◆ **Task description**: Looking at the records below, please work out how many lines contain the word "next" and give the number alone.

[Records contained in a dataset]
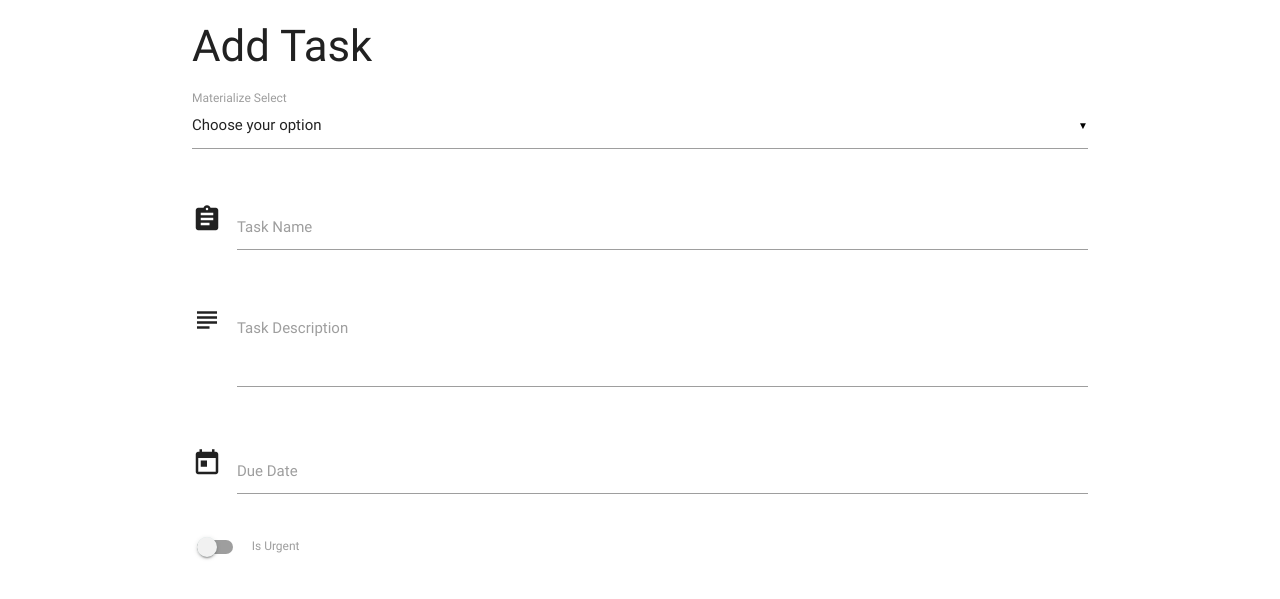
Repository: CharlieJT/task_manager
Page: http://localhost/add_task
The author's editor kept a record of every edit. The page is drawn from the files as they stood at one moment, then again after the next edit.
The browser window is 1280 px wide. The pictures show the whole page.
Some web libraries are served in a nearby version. The page is served by the project's application, run on Flask 3 (app.py). Queries for data that is not in the repository find no rows.

Above is the page before.

After the next edit:
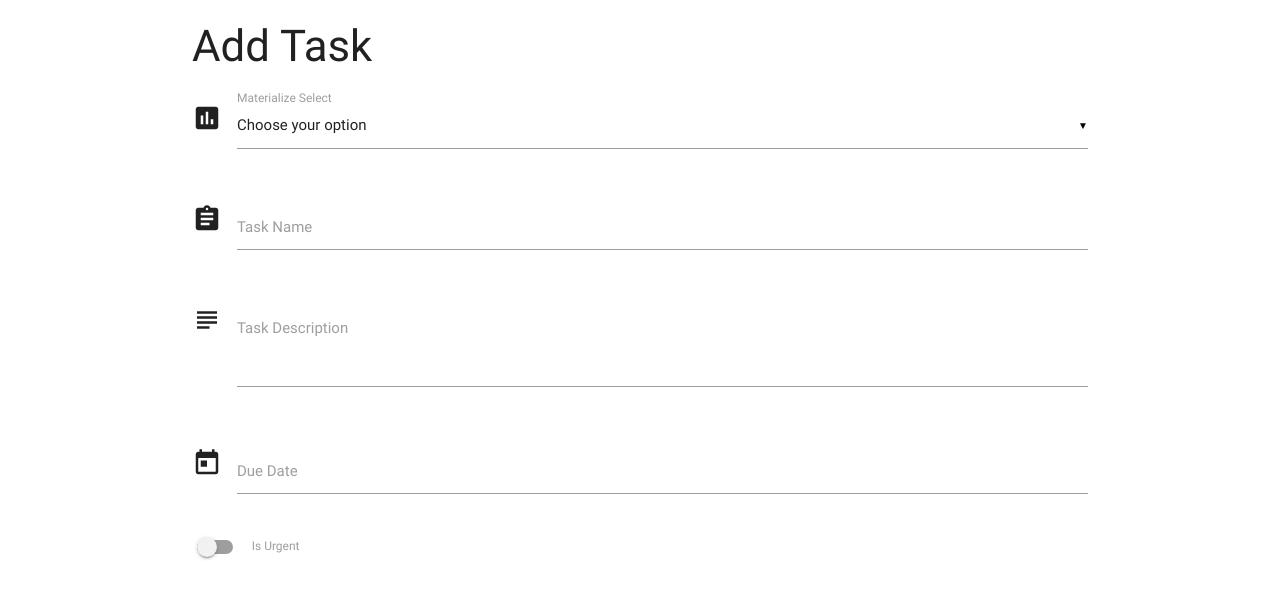
The edit:
--- a/templates/addtask.html
+++ b/templates/addtask.html
@@ -6,12 +6,13 @@
     <form action="" method="POST" class="col s12">
         <div class="row">
             <div class="input-field col s12">
+                <i class="material-icons prefix">poll</i>
                 <select>
-                        <option value="" disabled selected>Choose your option</option>
-                        <option value="1">Option 1</option>
-                        <option value="2">Option 2</option>
-                        <option value="3">Option 3</option>
-                    </select>
+                    <option value="" disabled selected>Choose your option</option>
+                    <option value="1">Option 1</option>
+                    <option value="2">Option 2</option>
+                    <option value="3">Option 3</option>
+                </select>
                 <label>Materialize Select</label>
             </div>
         </div>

◆ **Result for this exercise**: 2